Alright then, onward!

Ken Garing
January 13, 2017
San Francisco, CA

Wednesday, October 28, 2015


I recently drew two issues (#51 and #52) of TMNT for IDW. The first issue is on sale today, so I thought it might be a good excuse to write about my history with the Turtles.

Over the last year, I've been working on the sequel to my 2013 series PLANETOID (Image Comics). I'd made a lot of progress but I was feeling kind of burnt out and bothered by the fact that it had been so long since I'd had any work out on the shelves. Coincidentally, around this time, I got an offer from the always affable Bobby Curnow (IDW) to do some fill in work on TMNT ongoing series.

I'm wary of working on licensed properties (based on past experiences) but TMNT is a special case. The IDW series is a rare thing in comics. The series seems to be doing everything right in terms of how to manage a licensed property. It has reached the milestone of 50+ issues and garnered a loyal readership and the talent involved in the series has remained top notch throughout it's run. But most importantly (to me) the series has the blessing and participation of one of the original creators, the great Kevin Eastman.

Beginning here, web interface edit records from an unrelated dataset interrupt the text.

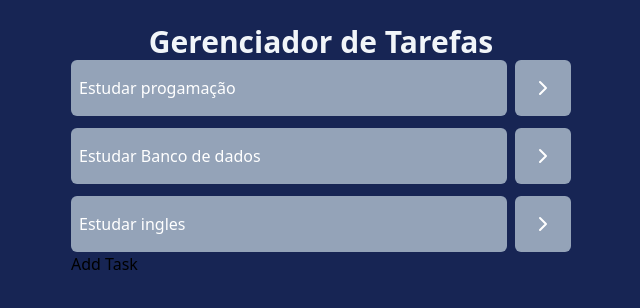
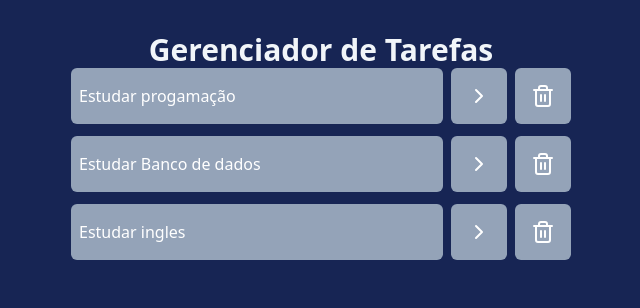
Before and after one commit to brunofragaa97/Gerenciador-de-Tarefa, a React (Vite) app: page / in a window 1280 px wide. Shown: the top 308 px of the page, without its empty margins (319-959 px from the left). Built offline with nearby package versions, Linux system fonts and the light colour scheme.

Commit message:
versão 0.0.2
Adicionado a esta versão a funcionalidade de apagar um item da lista tarefas.

```diff
--- a/src/App.css
+++ b/src/App.css
@@ -4,6 +4,3 @@
   border-color: yellow;
   border-width: 10%;
 }
-.title2{
-  color:black
-}
--- a/src/App.jsx
+++ b/src/App.jsx
@@ -35,15 +35,24 @@ function onTaskClick (taskId) {
   setTasks(newTasks);
 
 }
+function onDeleteTaskClick(taskId) {
+  const newTasks = tasks.filter(task => task.id !== taskId)
+  setTasks(newTasks);
+
+}
 
   return (
-      <div className="w-screen h-screen bg-blue-950 flex justify-center p-6">
+      <div className="w-screen h-screen bg-blue-950 flex justify-center p-8">
         <div className="w-[500px]">
           <h1 className="text-3xl text-slate-100 font-bold text-center">
             Gerenciador de Tarefas
           </h1>
-          <Tasks tasks={tasks} onTaskClick={onTaskClick}/>
-          <AddTask />
+          <Tasks
+          tasks={tasks}
+          onTaskClick={onTaskClick}
+          onDeleteTaskClick={onDeleteTaskClick}
+          />
+
         </div>
       </div>
   );
--- a/src/components/Tasks.jsx
+++ b/src/components/Tasks.jsx
@@ -1,4 +1,5 @@
 import { ChevronRight } from "lucide-react"; // Corrigi a importação
+import { Trash2 } from 'lucide-react';
 
 function Tasks(props) {
    return (
@@ -15,6 +16,12 @@ function Tasks(props) {
                 <button className="bg-slate-400 text-white p-4 rounded-md">
                     <ChevronRight /> {/* Corrigi o uso do ícone */}
                 </button>
+                <button onClick={() => props.onDeleteTaskClick(task.id)}
+                className="bg-slate-400 text-white p-4 rounded-md"
+                >
+                     <Trash2 /> {/* Corrigi o uso do ícone */}
+                </button>
+
             </li>
         ))}
     </ul>
```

As a kid I read a lot of random Marvel titles, but the single comic book publication that made me want to draw comics myself was the color edition of Eastman and Laird's original series published by First Publishing.

At the time, the TMNT craze had just begun, and I was hooked on the cartoon and toy line, but what's special about this particular volume is that it collected the original TMNT comics which were essentially creator-owned, underground comics. Even as a kid I could tell the difference from the Marvel/DC comics. As a result, I began drawing my own characters and stories rather than copying existing characters. 

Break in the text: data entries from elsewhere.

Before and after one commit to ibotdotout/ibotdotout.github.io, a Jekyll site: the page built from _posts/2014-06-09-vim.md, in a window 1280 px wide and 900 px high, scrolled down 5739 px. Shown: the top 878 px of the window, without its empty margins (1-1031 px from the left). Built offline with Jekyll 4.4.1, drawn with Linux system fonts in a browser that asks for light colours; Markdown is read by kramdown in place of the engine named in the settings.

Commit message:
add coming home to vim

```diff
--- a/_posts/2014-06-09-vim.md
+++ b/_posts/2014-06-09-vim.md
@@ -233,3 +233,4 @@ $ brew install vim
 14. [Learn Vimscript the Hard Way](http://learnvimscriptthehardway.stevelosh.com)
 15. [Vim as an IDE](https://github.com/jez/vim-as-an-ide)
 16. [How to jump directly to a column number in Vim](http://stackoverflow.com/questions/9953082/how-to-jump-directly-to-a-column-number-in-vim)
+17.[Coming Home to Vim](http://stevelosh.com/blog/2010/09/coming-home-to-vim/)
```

All the hype aside, Eastman and Laird's original TMNT are simply very good comics. The storytelling is bold and sure-footed as is the art itself. The Turtles themselves are probably the most iconic and well designed post-Kirby superheroes. Even the lettering (by Steve Lavigne) is very good. But above all, I loved the world-building in those original comics. Usually world-building refers to fantasy environments, but Eastman & Laird's grittily detailed New York City stirred my imagination as much as any other world I've experienced in fiction.

Also, (and this may seem like an odd thing to focus on) the introduction (by Stanely Wiater) in Vol.1 also had an impact on me as a kid because it went into some detail about Eastman and Laird's inspiration. In the introduction, three comic book artists are named in bold; Jack Kirby, Richard Corben, and Frank Miller.

These names stuck out in my mind and from a young age I had my eye out for their work (this is pre-internet, mind you). Eventually, I got my hands on Miller's RONIN, Corben's DEN, Kirby's KAMANDI, etc. Years later, as publisher of HEAVY METAL MAGAZINE, Kevin put out a anthology of Corben short story work, that again, was a revelation to me at the time.

I could go on about all the ways in which TMNT influenced me (Jim Lawson's work on the TMNT ADVENTURES series needs mention) but I'll just say that it's quite literally a childhood dream realized to have worked on the series and say thanks to the IDW crew for letting me onboard. It was fun drawing these two issues. A lot was learned. 

I'm now back at work on PLANETOID and the work is coming easier to me now...  and I hope to have an announcement soon! Till then, be well.

Tuesday, April 29, 2014


I have a story in the new DC Vertigo anthology, VERTIGO QUARTERLY: CYAN.  On sale tomorrow, April 30...

I did some art for a TMNT cover a while back. It will appear on issue #35 (out in June, I think). I don't plan on doing much more work on licensed characters, but the turtles are an exception. Eastman & Laird's original TMNT was (and is) a huge inspiration for me.

...and here's an alternate color version of the cover (which I prefer).

Also, the collected PLANETOID Vol. 1 is now available on Amazon

My primary focus now is the PLANETOID sequel. I also have a growing collection of short story work that I hope to have published sometime soon...!

Friday, April 6, 2012

Science-Fiction Scrapbook

Here's a slideshow of some recent science-fiction related illustrations... enjoy!